Waltham-Based Alkermes Faces Senate Investigation Over Vivitrol Marketing
Senator Kamala Harris of California is looking into whether the opioid addiction treatment was marketed too aggressively.
If there’s such a thing as a too-successful marketing campaign, it looks like the Waltham-based drug company behind one of the hottest drugs in the fight against opioid addiction might have found it. On Monday, Sen. Kamala Harris (D-Calif.) announced that she was opening an investigation into whether Alkermes, the Massachusetts company behind the monthly addiction treatment Vivitrol, had pursued aggressive sales tactics and lobbying to increase the use of its drug over cheaper and more established alternatives.
Vivitrol, a monthly shot that makes it almost impossible for users to get high from opiates, is an increasingly popular tool in the in the effort to fight the opioid crisis, to the extent that sometimes—in jails and drug courts in particular—it’s the only medical treatment on offer. Between 2011 and 2016, sales of Vivitrol grew from $30 million to $209 million.
The company has been relatively open about cultivating a symbiotic relationship with law enforcement, but this summer its sales strategy began to come under scrutiny. The company regularly pitched the drug directly to law enforcement and drug courts, and provided free shots to prisoners as they were being released. It also stands accused of playing on stigmas against more established alternatives like methadone and buprenorphine.
For instance, Alkermes CEO Richard Pops told the New York Times in June that people who opted for methadone and buprenorphine to treat their addiction “aren’t strident about wanting to be drug-free.” In a letter to Pops released by Harris’s office, the senator claims that, “As a result [of these sales efforts], cheaper and more thoroughly studied treatments appear to have been stigmatized and marginalized.”

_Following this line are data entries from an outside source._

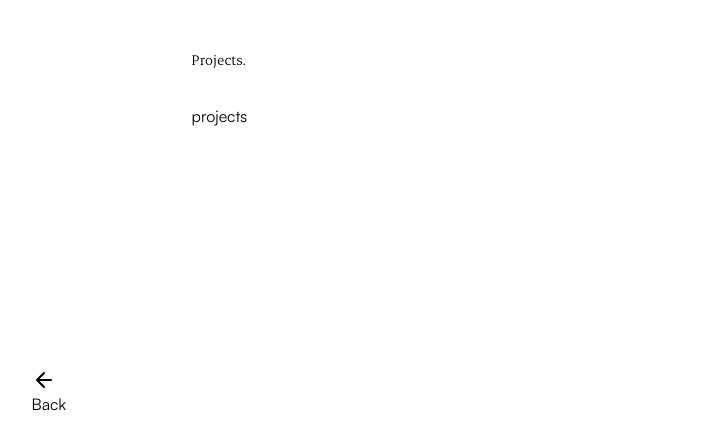
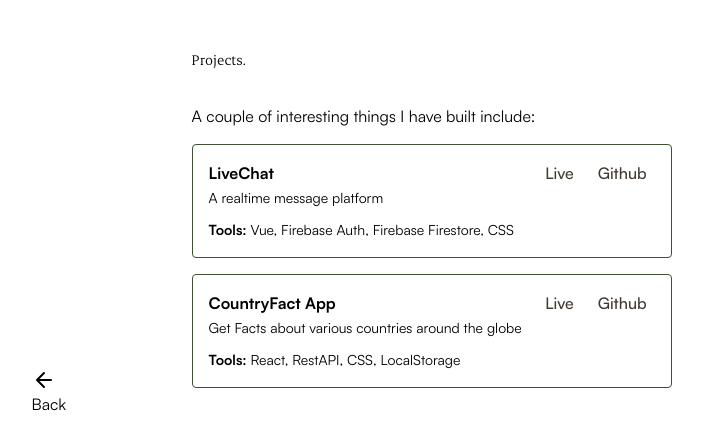
Before and after one commit to adeleke5140/portfolio-v2, a Next.js app: page /projects in a window 1280 px wide. Shown: the top 448 px of the page, without its empty margins (26-729 px from the left). Built offline with nearby package versions, Linux system fonts and the light colour scheme.

Commit message:
update projects page

```diff
--- a/src/pages/projects.tsx
+++ b/src/pages/projects.tsx
@@ -1,10 +1,75 @@
-import { BackButton } from "@/components/backButton";
 import { PageWrapper } from "@/components/pageWrapper";
 
 const Projects = () => {
   return (
     <PageWrapper heading="Projects." path="/">
-      <h2>projects</h2>
+      <section>
+        <p className="mb-4">
+          A couple of interesting things I have built include:
+        </p>
+        <div className="rounded border border-link-color px-4 py-4 mb-4">
+          <div className="flex justify-between">
+            <div className="mb-2">
+              <p className="font-bold">LiveChat</p>
+              <span className="text-sm">A realtime message platform</span>
+            </div>
+            <div className="flex gap-2 text-button-text">
+              <span>
+                <a
+                  href="https://livechat-98e8c.web.app/"
+                  className="p-2 font-medium transition-transform ease-out duration-200 hover:bg-button-bg -translate-x-1 hover:translate-x-0 rounded"
+                >
+                  Live
+                </a>
+              </span>
+              <span>
+                <a
+                  href="https://github.com/adeleke5140/LiveChat"
+                  className="p-2 font-medium transition-transform ease-out duration-200 hover:bg-button-bg -translate-x-1 hover:translate-x-0 rounded"
+                >
+                  Github
+                </a>
+              </span>
+            </div>
+          </div>
+          <span className="text-sm">
+            <span className="font-bold">Tools:</span> Vue, Firebase Auth,
+            Firebase Firestore, CSS
+          </span>
+        </div>
+        <div className="rounded border border-link-color px-4 py-4">
+          <div className="flex justify-between">
+            <div className="mb-2">
+              <p className="font-bold">CountryFact App</p>
+              <span className="text-sm">
+                Get Facts about various countries around the globe
+              </span>
+            </div>
+            <div className="flex gap-2 text-button-text">
+              <span>
+                <a
+                  href="https://country-fact.netlify.app/"
+                  className="p-2 font-medium transition-transform ease-out duration-200 hover:bg-button-bg -translate-x-1 hover:translate-x-0 rounded"
+                >
+                  Live
+                </a>
+              </span>
+              <span>
+                <a
+                  href="https://github.com/adeleke5140/country-fact-project"
+                  className="p-2 font-medium transition-transform ease-out duration-200 hover:bg-button-bg -translate-x-1 hover:translate-x-0 rounded"
+                >
+                  Github
+                </a>
+              </span>
+            </div>
+          </div>
+          <span className="text-sm">
+            <span className="font-bold">Tools:</span> React, RestAPI, CSS,
+            LocalStorage
+          </span>
+        </div>
+      </section>
     </PageWrapper>
   );
 };
```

A recent investigation by Boston Magazine explored how Alkermes pioneered its strategy of working with law enforcement right here in Massachusetts back in 2011, while still struggling to gain a foothold for Vivitrol. The company partnered with the Barnstable County Correctional Facility to provide free shots for inmates who had struggled with opioid addiction as they were being released. Sheriff James Cummings, who runs the facility, has since become an outspoken advocate for the drug, and has traveled around the United States and abroad to champion its use. Currently, 11 of the 12 main sheriff’s offices in the state have programs similar to Barnstable’s.
Earlier investigations by the New York Times, NPR, and ProPublica revealed aggressive outreach efforts to judges, lawmakers, and jails across the country. According to Harris’s letter, Alkermes chief commercial officer, Mark Stejbach, told investors the company’s outreach was meant to “create a gentle federal breeze to kind of sweep behind us—behind our sales really, and help ignite what’s going on individually.” Since 2013, Alkermes has donated $23,000 to Massachusetts politicians and spent hundreds of thousands of dollars on local lobbying. The company has spent $19 million on federal lobbying since the drug was approved in 2010.
On Monday, Harris requested information “related to the sales, marketing, and educational strategies [Alkermes] has employed to promote Vivitrol as a treatment for opioid addiction.” That includes judicial officials and drug courts that the company assigned sales reps to, jails it provided free shots to, information about the “speakers bureau” that advocated for the drug, documents related to its lobbying, and studies about the drug’s effectiveness.
While Vivitrol has become popular, scientific evidence of its effectiveness is slim. The first study directly comparing its effectiveness to buprenorphine, which is sold under the name Suboxone, was published in October, and found that both drugs had a similar degree of success. A more robust study being run by the National Institute of Health is expected to be released soon.
“The severity of this crisis makes effective opioid addiction treatment an important priority, and it is crucial that treatment approaches rest on sound science and the best judgement of medical professionals—not the marketing and lobbying prowess of the pharmaceutical industry,” Harris said in her letter.
The company responded to Harris’s comments in statement that defended its drug as “a disruptive approach that challenges the treatment status quo,” offering patients another option, and criticized the current treatment system as “one-size-fits-all.” The statement asserted that the company has been transparent in its outreach and that the company will “continue to be a strong voice in modernizing and advancing the treatment of opioid addiction, and encourage the examination of the addiction treatment system.”
Harris asked that the information be delivered no later than December .